Traditionally, early Spring is one of the "sweeps" periods during which networks roll out their specials and fresh episodes. Movies abound. There's not a re-run in sight. During a sweeps period, Nielsen Media Research keeps close tabs on who's watching what and for how long. That data is then used to establish how much each network, (and locally, each station), can charge for its lifeblood -- the advertising time it sells.The system has not changed much since it began being used in the 1950s. Some homes use paper diaries and the viewers there simply record what is watched, when and by whom. In other homes, there are electronic meters on the television sets, some of which are outfitted with a push-button assembly "people meter" so that individual viewers (as young as 2 years) can record when they are actively watching. Recently, both methods have drawn fire for producing inadequate or inaccurate data.The fall sweeps produced data so unbelievable that the major networks are considering lawsuits and the Association of Local Television Stations, Inc. has petitioned the Federal Communications Commission to initiate an inquiry into the reliability of television audience ratings.
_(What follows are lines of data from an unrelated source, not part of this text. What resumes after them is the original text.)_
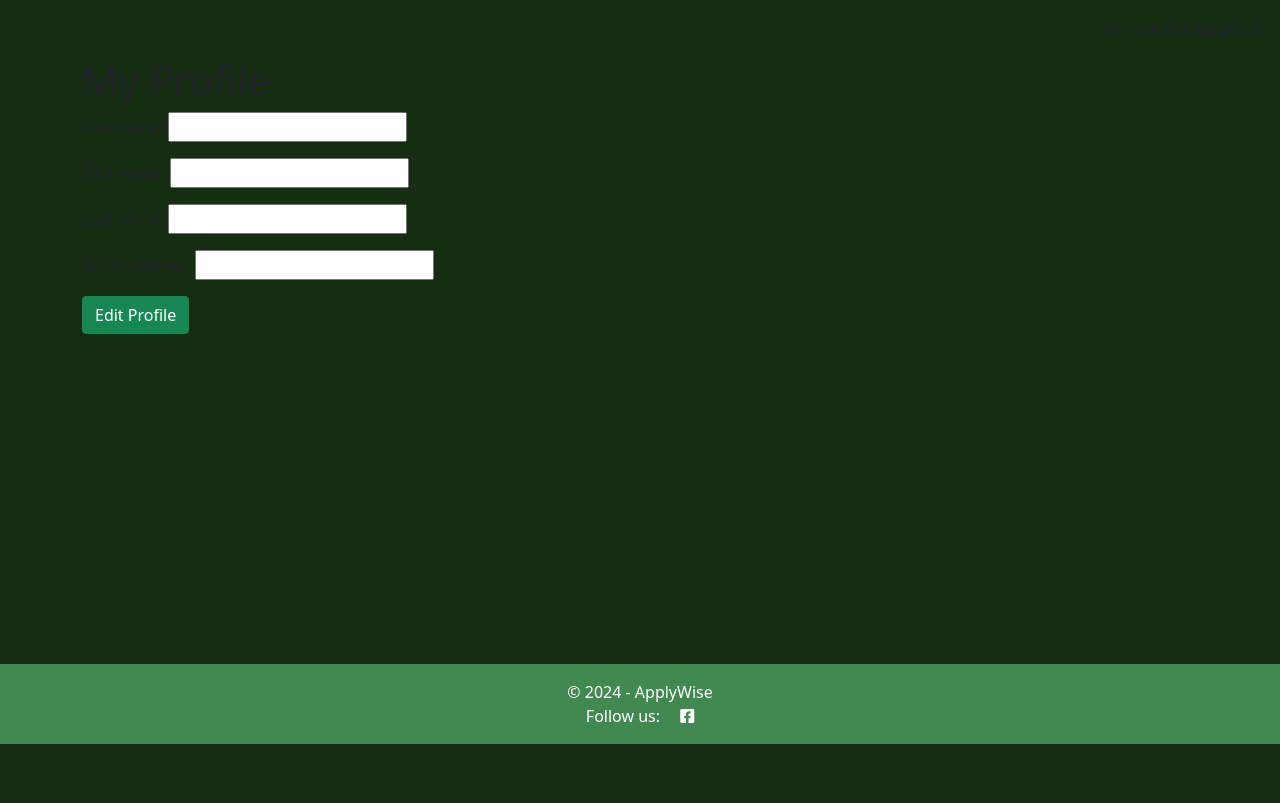
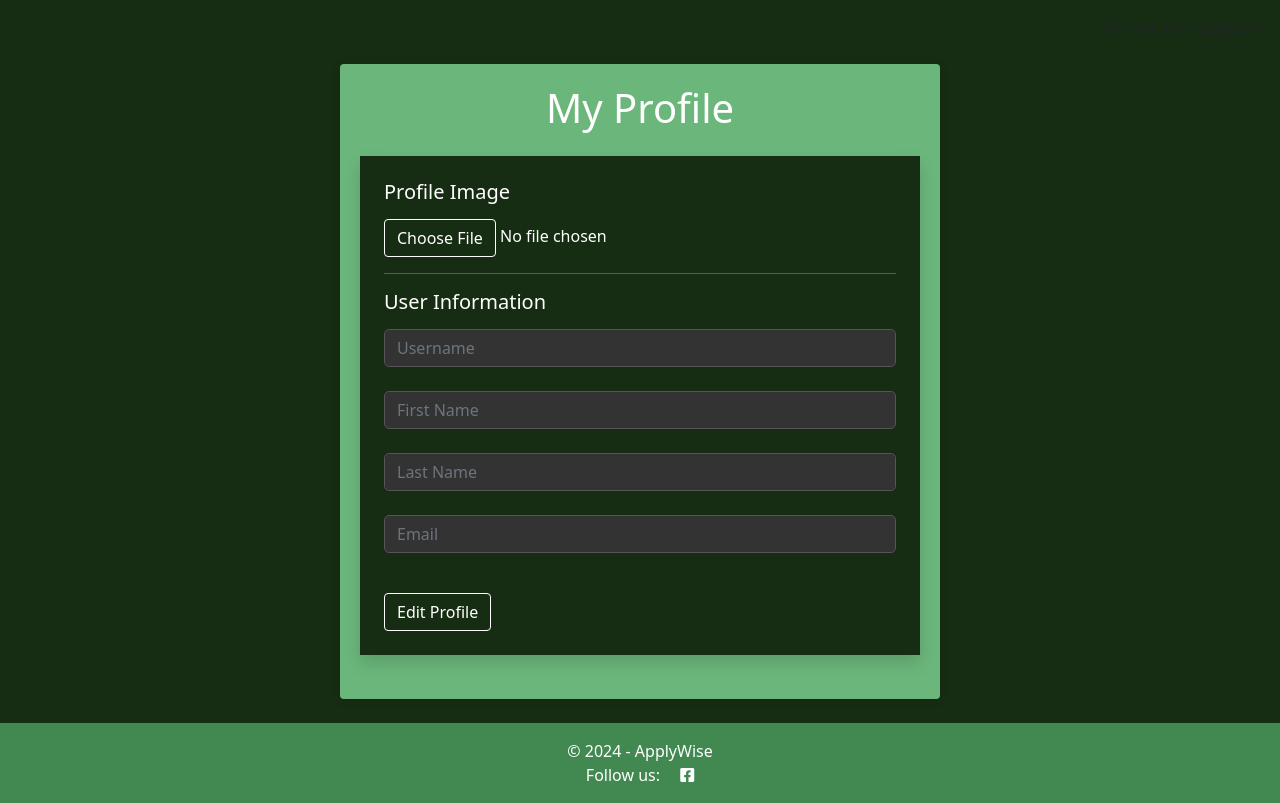
Before and after one commit to ci-mustafa/applywise, a Django app: template myprofile/templates/profile.html in a window 1280 px wide. Shown: the part 56-859 px from the top of the page. Before the commit the page ends 800 px from the top, so only its background shows below. Run offline with Django 5.2, Linux system fonts and the light colour scheme; the template is opened without the code that fills it: values that come from a table or form of the project are taken from there, others are empty.

Commit message:
feat: add ability to upload and update profile picture of the user

```diff
--- a/applywise/settings.py
+++ b/applywise/settings.py
@@ -33,7 +33,7 @@ CSRF_TRUSTED_ORIGINS = [
     "https://*.herokuapp.com"
 ]
 # SECURITY WARNING: don't run with debug turned on in production!
-DEBUG = True
+DEBUG = False
 
 ALLOWED_HOSTS = [
     '8000-cimustafa-applywise-8y40e6k5n32.ws.codeinstitute-ide.net',
--- a/myprofile/forms.py
+++ b/myprofile/forms.py
@@ -2,13 +2,61 @@ from django import forms
 from . import models
 
 
+from django import forms
+from . import models
+
 class ProfileForm(forms.ModelForm):
+    """
+    A form for updating user profile information.
+
+    This form is associated with the User model and allows users
+    to update their username, first name, last name, and email address.
+
+    Attributes:
+        username: A field for the user's username, styled with
+                  Bootstrap classes and a placeholder.
+        first_name: A field for the user's first name, styled with
+                    Bootstrap classes and a placeholder.
+        last_name: A field for the user's last name, styled with
+                   Bootstrap classes and a placeholder.
+        email: A field for the user's email address, styled with
+               Bootstrap classes and a placeholder.
+    """
+
     class Meta:
         model = models.User
         fields = ['username', 'first_name', 'last_name', 'email']
 
+        widgets = {
+            'username': forms.TextInput(attrs={'class': 'form-control custom-input', 'placeholder': 'Username'}),
+            'first_name': forms.TextInput(attrs={'class': 'form-control custom-input', 'placeholder': 'First Name'}),
+            'last_name': forms.TextInput(attrs={'class': 'form-control custom-input', 'placeholder': 'Last Name'}),
+            'email': forms.EmailInput(attrs={'class': 'form-control custom-input', 'placeholder': 'Email'}),
+        }
 
-    # Override the help text
     def __init__(self, *args, **kwargs):
+        """
+        Initializes the ProfileForm instance.
+        """
         super(ProfileForm, self).__init__(*args, **kwargs)
         self.fields['username'].help_text = None  # Remove help text
+
+class ProfileImageForm(forms.ModelForm):
+    """
+    A form for uploading a user's profile image.
+
+    This form is associated with the ProfileImage model and allows
+    users to upload a new profile picture.
+
+    Attributes:
+        image: A field for the user's profile image, styled with
+               Bootstrap classes.
+    """
+
+    class Meta:
+        model = models.ProfileImage
+        fields = ['image']
+
+        widgets = {
+            'image': forms.ClearableFileInput(attrs={'class': 'form-control-file', 'id': 'id_image'}),
+        }
--- a/myprofile/templates/profile.html
+++ b/myprofile/templates/profile.html
@@ -1,14 +1,49 @@
 {% extends 'base.html' %}
 {% load static %}
 {% block content %}
-<div class="container">
-    <h1>My Profile</h1>
-    <form method="POST" action="{% url 'profile' pk=request.user.id%}">
+<div class="container profile-container mt-4">
+    <h1 class="text-center mb-4">My Profile</h1>
+    <form method="POST" action="{% url 'profile' pk=request.user.id %}" enctype="multipart/form-data"
+        class="shadow p-4 form-inside">
         {% csrf_token %}
-        {{ profile_form.as_p }} <!-- This will render the form fields -->
 
-        <button type="submit" class="btn btn-success">Edit Profile</button>
+        <!-- Profile Image Upload -->
+        <div class="form-group">
+            <h5>Profile Image</h5>
+            <input type="file" id="fileInput" name="image" style="display: none;" onchange="updateFileName()">
+            <button type="button" class="btn btn-custom" onclick="document.getElementById('fileInput').click();">
+                Choose File
+            </button>
+            <span id="fileName" class="file-name">No file chosen</span>
+        </div>
+        <hr>
+        <!-- User Profile Information -->
+        <div class="form-group">
+            <h5>User Information</h5>
+            {{ profile_form.username }}
+            <br>
+            {{ profile_form.first_name }}
+            <br>
+            {{ profile_form.last_name }}
+            <br>
+            {{ profile_form.email }}
+            <br>
+            {{ profile_form.username.errors }}
+            {{ profile_form.first_name.errors }}
+            {{ profile_form.last_name.errors }}
+            {{ profile_form.email.errors }}
+        </div>
+
+        <button type="submit" class="btn btn-custom btn-block mt-3">Edit Profile</button>
     </form>
     <br>
 </div>
+<br>
+<script>
+    function updateFileName() {
+        const input = document.getElementById('fileInput');
+        const fileName = document.getElementById('fileName');
+        fileName.textContent = input.files.length > 0 ? input.files[0].name : 'No file chosen';
+    }
+</script>
 {% endblock %}
--- a/static/css/style.css
+++ b/static/css/style.css
@@ -80,3 +80,33 @@ body {
 .apps-count {
     display: block;
 }
+
+/* Custom styles for the profile page */
+.profile-container {
+    max-width: 600px; /* Limit the maximum width of the container */
+    margin: auto; /* Center the container */
+    padding: 20px; /* Add padding */
+    border-radius: 0.25rem; /* Rounded corners */
+    background-color: #6bb77b; /* Light background for the form */
+    box-shadow: 0 2px 10px rgba(0, 0, 0, 0.1); /* Soft shadow for depth */
+    color: white;
+}
+
+.form-inside {
+    background-color: #172d13;
+}
+
+h1, h3 {
+    color: white; /* Dark color for the heading */
+}
+
+h5 {
+    margin-bottom: 15px; /* Space below section headings */
+}
+
+.custom-input {
+    background-color: #333;  /* Dark background color */
+    color: white;             /* Text color */
+    border-radius: 5px;      /* Rounded corners */
+    border: 1px solid #555;  /* Darker border */
+}
```
Also changed, not shown: myprofile/views.py (+52 -6 lines), 2 other files.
What happened was that the data produced appeared to indicate that there are 1.2 million fewer people watching television in the 19-34-year-old group at any given time during prime time. As a result, this could cost the six commercial broadcast networks $100 million in make-good ads or paybacks to advertisers for overrating their audience. The networks say changes in how people watch television now, as opposed to how they did just a few years ago, make the numbers less accurate. The Wall Street Journal quoted CBS Television Network President James Warner last November as saying, "We're reliant on this one standard, which we think has major flaws."One tip-off to CBS that Nielsen's numbers might be wrong was the 31 percent difference between overlapping national and local ratings for The David Letterman Show. Other networks point to similar discrepancies on other shows. Nielsen stands by its numbers but that has not prevented the networks from exploring alternatives.Statistical Research Inc., a company which has been used for years to check the accuracy of Nielsen numbers could produce independent ratings of its own, according to the report in The Wall Street Journal. At present, Nielsen has the television territory all to itself, as Arbitron, the only other company to produce media ratings has now limited itself to radio. If Statistical Research Inc. wanted to make a run at Nielsen, it would take about three years to gear up, according to industry analysts.Why has the tried and true methods that have made Nielsen the industry standard suddenly gotten the company in hot water with those it serves? Nielsen spokesmen will say the networks just don't like the numbers. More people are spending time online or playing video games than watching TV. That doesn't wash with others, however. Some fear the methods used by Nielsen families to record viewing just can't keep up with today's multiple television households, TV on computer screens, simultaneous two-channel viewing on some sets, and hundreds of cable channels. The families in the sample must either record with great accuracy in the paper diaries, or log in and out every time they so much as visit the bathroom or run to the kitchen for a snack. Networks fear compliance is low, especially with young viewers. Critics also worry that the sample is biased, with U.S. census figures and Nielsen out of sync. Outright equipment failure and families which drop out of the sample are at record highs -- all of which reduce the size of the Nielsen sample, or the total number of families actually measured.The petition to the FCC from the Association of Local Television Stations, Inc. (ALTV), quotes NBC's chief audience researcher as saying that the Nielsen numbers are "measurably deficient in reliability, accuracy and utility." It also warns that since Arbitron has dropped out of the TV ratings business, Nielsen has become a monopoly. The petition states, "Monopoly power rarely breeds a lust for service quality or improvement."The ALTV petition states, "No other variable has as much impact on television stations' financial stability and vitality as audience ratings." In fact, the fall audience ratings were estimated in the petition to cost the five national broadcast networks about $100 million. The petition concludes that "Concerns about the reliability and accuracy of the Nielsen ratings, therefore, strike at the heart of the television business."Nicholas Schiavone, NBC senior vice president for research, has said, "Most of the change in viewing patterns discussed in the past 12 months have not really been discussions of real change in behavior, but methodological artifacts from Nielsen's inability to manage their system."SIDEBAR: Nielsen's numbersBy Nielsen's own reckoning, there are 95 million U.S. households with television sets. That's not 95 million televisions, or 95 million people with televisions, that's HOUSEHOLDS, many of which are presumably multiple television households as well as multiple occupant households. To draw quantitative conclusions for this number of people and televisions, Nielsen randomly selects in excess of 4,000 households, each one representing almost 225 thousand actual TV homes and containing more than 10,000 people. These people must agree to participate or Nielsen cannot use them. (No one has a "black box" on their TV set without knowing it.) Four times each year Nielsen tracks more than 1700 TV stations 11,000 cable systems and 211 individual local television markets. Three times each year individual stations are rated.In 1994, advertisers spent $10.46 billion to buy time on the three networks and Fox.